In: Economics Unless I’m misunderstanding your question, it’s just a function of how the axes on the chart are defined. The x-axis (quantity demanded) increases from left to right and the y-axis (price) increases as you move up. So if you plot the two cases you describe (low demand + high price and high demand + low price) you get a downward sloping line. The demand curve isn’t a continuum; it’s a series of fixed points that happen to form a downward curve. The key thing to remember with both the supply and demand curves is that they represent the quantity of a given good or service that people will *be willing to* buy or produce *at a given price*.

If the price for an item is very high, many firms are willing to produce it, which creates a large supply, you end up with a surplus due to low demand. As firms compete with one another to move product, prices come down and sellers gradually exit the market, which eventually settles into equilibrium, where firms produce roughly the exact amount of that item as people are willing to purchase at that price. Price is the left, y axis and higher price is upward.

Quantity demanded (q) is bottom, x axis and more demand is to the right.

At a high Price (p), quantity (q) is low, so the curve starts in the upper left of the graph.
As p is lowered, q demanded increases…so the curve drops and “slips’ right., thurs a downward slope.

It is an inverse relationship…high price = lower demand, lower price = higher demand. Think of the points on the demand curve as an answer to this question: “How many units would be demanded at each individual price?”

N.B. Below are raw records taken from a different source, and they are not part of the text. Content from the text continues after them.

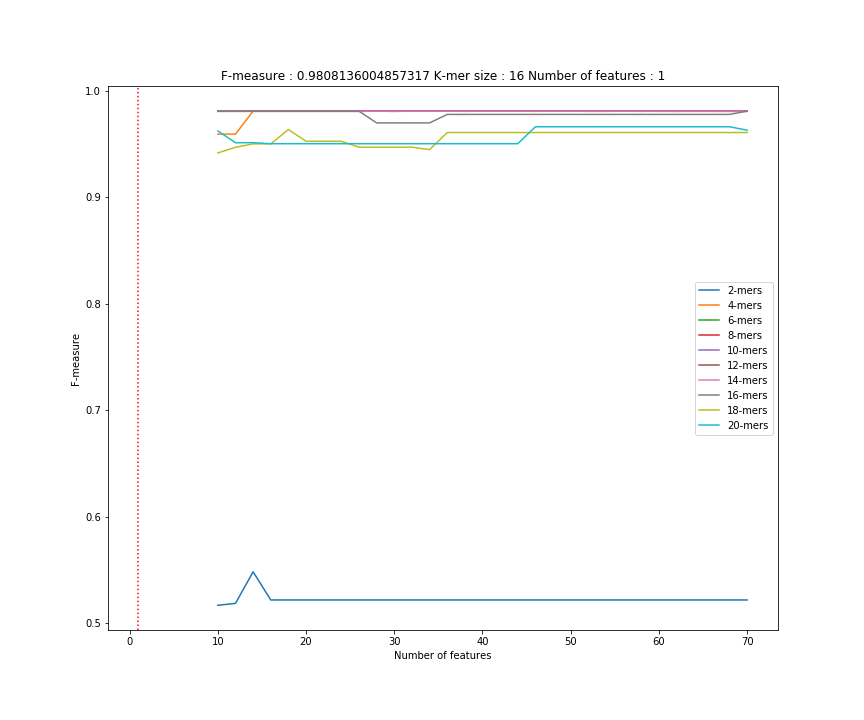
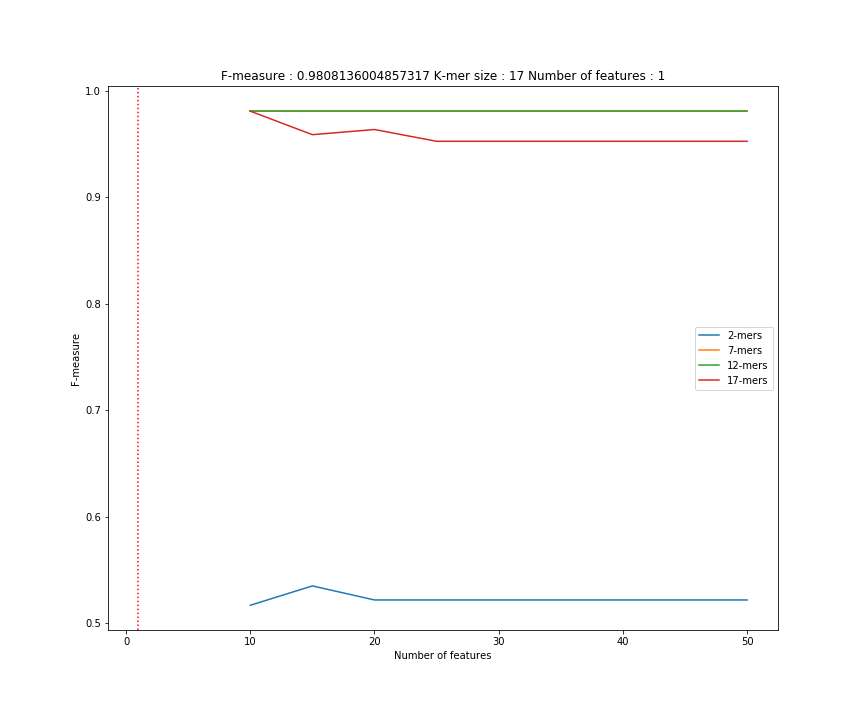
se ajusto para obtener los k-mers

diff --git a/viral/viral_classification/feature_extractor.py b/viral/viral_classification/feature_extractor.py
@@ -164,13 +164,17 @@ def recursiveFeatureElimination(X, y, k_mers, features_max):
 
 ###################################################################################################
 #############################        EVALUATE FEATURE SIZES         ###############################
-def evaluateFeatureSizes(X, y, k_mers, range_features):
-    clf = SVC(kernel = "linear", C = 1)   
+# X: ocurrence matrix of each k-mer
+def evaluateFeatureSizes(X, y, k_mers, range_features, features_max, n_splits):
+    clf = SVC(kernel = "linear", C = 1)  
+    
+    scores = []
+    supports = []
 
     for n in range_features:
         print("\rRFE :", round(n / features_max * 100, 0), "%", end='')
         f_measure = 0
-        k_mers_rfe = []
+        k_mers_rfe = [] # here we store the k-mers no eliminated
         rfe = RFE(estimator = clf, n_features_to_select = n, step = 1)
         X_rfe = rfe.fit_transform(X, y)
 
@@ -213,11 +217,12 @@ def getOptimalSolution(scores_list, supports_list, k_mers_range, features_range,
     optimal_score = 0
     
     # Identify best solution
+    # here we indetified the best set of k-mers (one element in supports_list) based on the max score (scores_list) 
     for i, s in enumerate(scores_list):
         if max(s) > best_score:
             best_score = max(s)
             index = s.index(max(s))
-            best_k_length = k_mers_range[i]
+            best_k_length = k_mers_range[i] #here we store the value of k in k-mer
             best_k_mers = supports_list[i][index]
         elif max(s) == best_score:
             if s.index(max(s)) < index:
@@ -228,6 +233,8 @@ def getOptimalSolution(scores_list, supports_list, k_mers_range, features_range,
         else: pass
 
 	# Identify optimal solution
+    # here, we considered all the solutions (scores_list)  that at least have the T% of the best score 
+    # and considered the one that have  the fewest features
     for i, l in enumerate(scores_list):
         for j, s in enumerate(l):
             if s >=  best_score * T and j <= index: 
@@ -254,52 +261,58 @@ def getOptimalSolution(scores_list, supports_list, k_mers_range, features_range,
     
     fname = str('fig_file')
     plt.savefig(fname)
+
+    return best_k_mers, best_k_length
  
 ###################################################################################################
 ###################################################################################################  
     
-
-if __name__ == "__main__" :
-    #training_data = generateLabeledData("../Data/HIVGRPCG/data.fa", "../Data/HIVGRPCG/class.csv")
-    
-    features_max = 70
-    features_min = 10
+def getBestKmersAndFeatures(path):
+    features_max = 50
+    features_min = 1
     n_splits = 5
-    k_min = 2
-    k_max = 20  
+    k_min = 5
+    k_max = 25  
     T = 0.99
 
-    range_k_mers = range(k_min, k_max + 1, 2)
+    range_k_mers = range(k_min, k_max + 1, 5)
     range_features = range(features_min, features_max + 1, 2)
 
     scores_list = []
     supports_list = []
     
-    trainingData = generateLabeledData("../castor_krfe/Data/HIVGRPCG/data.fa", "../castor_krfe/Data/HIVGRPCG/class.csv")
-    data         = generateData("../castor_krfe/Data/HIVGRPCG/data.fa")
+    trainingData = generateLabeledData(path + "/data.fa", path +  "/class.csv")
+    #trainingData = generateLabeledData("../castor_krfe/Data/HIVGRPCG/data.fa", "../castor_krfe/Data/HIVGRPCG/class.csv")
+    #data         = generateData("../castor_krfe/Data/HIVGRPCG/data.fa")
     
     for k in range_k_mers: 
-        print("Evaluatng with k-mer:", k)
+        print("\nEvaluatng with k-mer:", k)
         
-        k_mers      = generate_K_mers(trainingData, k)    
+        k_mers      = generate_K_mers(trainingData, k) #list of substring of size k: (if k = 2; k_mers= [AT, CG, AC, ...])    
         X, y        = generateXYMatrice(trainingData, k_mers, k) # OCURERNCE MATRIX
         X           = maxMinNormalization(X)
         X, k_mers   = recursiveFeatureElimination(X, y, k_mers, features_max)
-                
-    
-        scores = []
-        supports = []
+                           
     
         labelEncodel = LabelEncoder()
         y = labelEncodel.fit_transform(y)
     
-        scores, supports =  evaluateFeatureSizes(X, y, k_mers, range_features)
+        # score = f1-measure, support = list of k-mers
+        scores, supports =  evaluateFeatureSizes(X, y, k_mers, range_features, features_max, n_splits)
     
         scores_list.append(scores)
-        supports_list.append(supports)
+        supports_list.append(supports) 
 
 
-    getOptimalSolution(scores_list, supports_list, range_k_mers, range_features, T)
+    best_k_mers, best_k_length = getOptimalSolution(scores_list, supports_list, range_k_mers, range_features, T)
+
+    return best_k_mers, best_k_length
    
+
+if __name__ == "__main__" :
+    #training_data = generateLabeledData("../Data/HIVGRPCG/data.fa", "../Data/HIVGRPCG/class.csv")
[1 lines of base64/hex data omitted]
+    print("Identified k =", best_k_length)
+    print("Identified k-mers  =", best_k_mers)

Different people are willing to pay a different price for the same good. Some people have a lot of money, or they really like a good, so they would be willing to buy it for a high price. For example, there is somewhere out there that would pay \$10 for a can of a soft drink. Those “high paying people” are the points over on the “top” of the demand curve, where the price is high, and the corresponding quantity is low. “At a high price, only few customers are willing and able to purchase the good”.

But as the price slowly decreases (and you “move along” the demand curve from top to bottom), more and more interested buyers appear, until all possible interested buyers show up when the price eventually hits 0.

Also, as you’re looking at the demand curve, one curve, there is no “highest demand” and “lowest demand”. There are high points on the curve, there are low points on the curve, but the demand is that one, whole line. Demand can increase if the whole curve shifts to the right, or decrease if it shifts to the left.